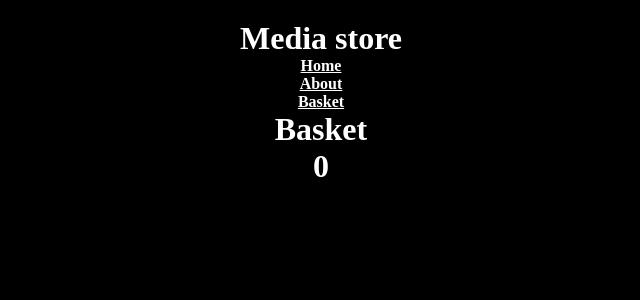
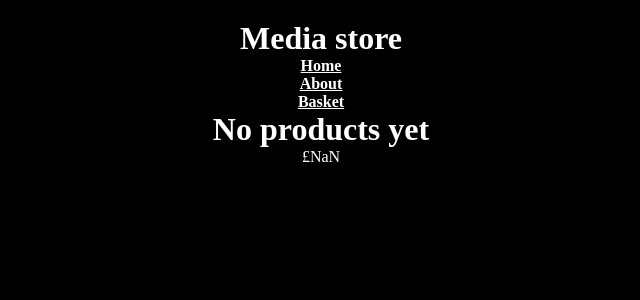
Before and after one commit to black-codher-bootcamp-2022-daly/unit-04-react-assessment-Patienceh1, a React (Create React App) app: page /Basket in a window 1280 px wide. Shown: the top 300 px of the page, without its empty margins (319-959 px from the left). Built offline with nearby package versions, Linux system fonts and the light colour scheme.

Commit message:
added-formatter-and-count

```diff
--- a/src/App.js
+++ b/src/App.js
@@ -12,6 +12,7 @@ import Container from "./components/Container";
 function App() {
   const [products, setProducts] = useState(data);
   const [basket, setBasket] = useState([]);
+  const [total, setTotal] = useState(0);
   const [keyword, setKeyword] = useState("");
   const [removeProduct, setRemoveProduct] = useState(basket);
 
@@ -21,6 +22,7 @@ function App() {
         product.isInTheBasket = true;
         console.log(product);
         setBasket((prev) => [...prev, product]);
+        setTotal(total + product.trackPrice)
       }
     });
   }
@@ -29,7 +31,7 @@ function App() {
     const removeFromCart = removeProduct.filter((products)=> products.trackId !== trackId);
     basket.shift(trackId);
     setRemoveProduct(removeFromCart);
-
+    setTotal(total - products.trackPrice)
     // console.log(removeFromCart,basket)
     // products.map((product) => {
     //   if (product.trackId === trackId) {
@@ -88,7 +90,7 @@ function App() {
         <Route path="/About" element={<About />} />
         <Route
           path="/Basket"
-          element={<Basket basket={basket} addToBasket={addToBasket}  removeFromBasket={removeFromBasket}/>}
+          element={<Basket basket={basket} addToBasket={addToBasket}  removeFromBasket={removeFromBasket} basketTotal={total}/>}
         />
       </Routes>
     </div>
--- a/src/components/Basket.js
+++ b/src/components/Basket.js
@@ -1,17 +1,21 @@
 import React from "react";
 import Product from "./Product";
+import BasketCount from "./BasketCount";
+import BasketTotal from "./BasketTotal";
 
 
 
-export default function Basket ({removeFromBasket, basket}) {
+export default function Basket ({removeFromBasket, basket, basketTotal}) {
  console.log(basket)
-
+const count = basket.length;
     return (
         <div>
-        {basket ? (
+        {count > 0 ? (
           <div>
             <h1>Basket</h1>
-            <h1>{basket.length}</h1>
+            <BasketCount BasketCount={count}/>
+
+            {/* <h1>{basket.length}</h1> */}
             {basket.map((product) => (
               <Product product={product} key={product.trackId} isInTheBasket={true} removeFromBasket={removeFromBasket} />
             ))}
@@ -19,6 +23,7 @@ export default function Basket ({removeFromBasket, basket}) {
         ) : (
           <h1>No products yet</h1>
         )}
+        <BasketTotal basketTotal={basketTotal} />
       </div>
     );
 }
--- a/src/components/BasketCount.js
+++ b/src/components/BasketCount.js
@@ -0,0 +1,16 @@
+import React from "react";
+
+
+const BasketCount = (props) => {
+
+
+    return (
+<div className="basket-count">
+    {props.BasketCount} {props.BasketCount!==1?"products":"product"}
+</div>
+    );
+}
+
+
+
+export default BasketCount;
--- a/src/components/BasketTotal.js
+++ b/src/components/BasketTotal.js
@@ -0,0 +1,12 @@
+import React from "react";
+
+const BasketTotal = (props) => {
+ const formatter = new Intl.NumberFormat ('en-GB', {
+    style: 'currency',
+    currency: 'GBP'
+ })
+    return (<div>{formatter.format(Math.abs(props.BasketTotal))}</div>
+    )
+}
+
+export default BasketTotal;
--- a/src/components/Product.js
+++ b/src/components/Product.js
@@ -5,7 +5,7 @@ import App from "../App";
 const Product = ({product,...props}) => {
   console.log(props)
 
-  const {  trackName, trackId, artistName, trackPrice, currency, artworkUrl100 } = product ;
+  const {  trackName, trackId, artistName, trackPrice, artworkUrl100 } = product ;
   return (
     <div id={"product-container"}>
         <img src={artworkUrl100}
@@ -13,10 +13,7 @@ const Product = ({product,...props}) => {
       <ul className="list">
         <h2>{trackName}</h2>
         <h2>{artistName}</h2>
-        <h4>
-          {trackPrice}
-          {currency}
-        </h4>
+        <h4>{trackPrice?"£"+trackPrice:"-"} </h4>
       </ul>
       <div className="buttons">
         {product.isInTheBasket ?
@@ -29,3 +26,7 @@ const Product = ({product,...props}) => {
 };
 
 export default Product;
+
+Product.propTypes ={
+    trackPrice: PropTypes.number
+}
```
════════════════
## Task goal
Set the records down again exactly, with no pictures.

## Task output
Before and after one commit to black-codher-bootcamp-2022-daly/unit-04-react-assessment-Patienceh1, a React (Create React App) app: page /Basket in a window 1280 px wide. Shown: the top 300 px of the page, without its empty margins (319-959 px from the left). Built offline with nearby package versions, Linux system fonts and the light colour scheme.

Commit message:
added-formatter-and-count

```diff
--- a/src/App.js
+++ b/src/App.js
@@ -12,6 +12,7 @@ import Container from "./components/Container";
 function App() {
   const [products, setProducts] = useState(data);
   const [basket, setBasket] = useState([]);
+  const [total, setTotal] = useState(0);
   const [keyword, setKeyword] = useState("");
   const [removeProduct, setRemoveProduct] = useState(basket);
 
@@ -21,6 +22,7 @@ function App() {
         product.isInTheBasket = true;
         console.log(product);
         setBasket((prev) => [...prev, product]);
+        setTotal(total + product.trackPrice)
       }
     });
   }
@@ -29,7 +31,7 @@ function App() {
     const removeFromCart = removeProduct.filter((products)=> products.trackId !== trackId);
     basket.shift(trackId);
     setRemoveProduct(removeFromCart);
-
+    setTotal(total - products.trackPrice)
     // console.log(removeFromCart,basket)
     // products.map((product) => {
     //   if (product.trackId === trackId) {
@@ -88,7 +90,7 @@ function App() {
         <Route path="/About" element={<About />} />
         <Route
           path="/Basket"
-          element={<Basket basket={basket} addToBasket={addToBasket}  removeFromBasket={removeFromBasket}/>}
+          element={<Basket basket={basket} addToBasket={addToBasket}  removeFromBasket={removeFromBasket} basketTotal={total}/>}
         />
       </Routes>
     </div>
--- a/src/components/Basket.js
+++ b/src/components/Basket.js
@@ -1,17 +1,21 @@
 import React from "react";
 import Product from "./Product";
+import BasketCount from "./BasketCount";
+import BasketTotal from "./BasketTotal";
 
 
 
-export default function Basket ({removeFromBasket, basket}) {
+export default function Basket ({removeFromBasket, basket, basketTotal}) {
  console.log(basket)
-
+const count = basket.length;
     return (
         <div>
-        {basket ? (
+        {count > 0 ? (
           <div>
             <h1>Basket</h1>
-            <h1>{basket.length}</h1>
+            <BasketCount BasketCount={count}/>
+
+            {/* <h1>{basket.length}</h1> */}
             {basket.map((product) => (
               <Product product={product} key={product.trackId} isInTheBasket={true} removeFromBasket={removeFromBasket} />
             ))}
@@ -19,6 +23,7 @@ export default function Basket ({removeFromBasket, basket}) {
         ) : (
           <h1>No products yet</h1>
         )}
+        <BasketTotal basketTotal={basketTotal} />
       </div>
     );
 }
--- a/src/components/BasketCount.js
+++ b/src/components/BasketCount.js
@@ -0,0 +1,16 @@
+import React from "react";
+
+
+const BasketCount = (props) => {
+
+
+    return (
+<div className="basket-count">
+    {props.BasketCount} {props.BasketCount!==1?"products":"product"}
+</div>
+    );
+}
+
+
+
+export default BasketCount;
--- a/src/components/BasketTotal.js
+++ b/src/components/BasketTotal.js
@@ -0,0 +1,12 @@
+import React from "react";
+
+const BasketTotal = (props) => {
+ const formatter = new Intl.NumberFormat ('en-GB', {
+    style: 'currency',
+    currency: 'GBP'
+ })
+    return (<div>{formatter.format(Math.abs(props.BasketTotal))}</div>
+    )
+}
+
+export default BasketTotal;
--- a/src/components/Product.js
+++ b/src/components/Product.js
@@ -5,7 +5,7 @@ import App from "../App";
 const Product = ({product,...props}) => {
   console.log(props)
 
-  const {  trackName, trackId, artistName, trackPrice, currency, artworkUrl100 } = product ;
+  const {  trackName, trackId, artistName, trackPrice, artworkUrl100 } = product ;
   return (
     <div id={"product-container"}>
         <img src={artworkUrl100}
@@ -13,10 +13,7 @@ const Product = ({product,...props}) => {
       <ul className="list">
         <h2>{trackName}</h2>
         <h2>{artistName}</h2>
-        <h4>
-          {trackPrice}
-          {currency}
-        </h4>
+        <h4>{trackPrice?"£"+trackPrice:"-"} </h4>
       </ul>
       <div className="buttons">
         {product.isInTheBasket ?
@@ -29,3 +26,7 @@ const Product = ({product,...props}) => {
 };
 
 export default Product;
+
+Product.propTypes ={
+    trackPrice: PropTypes.number
+}
```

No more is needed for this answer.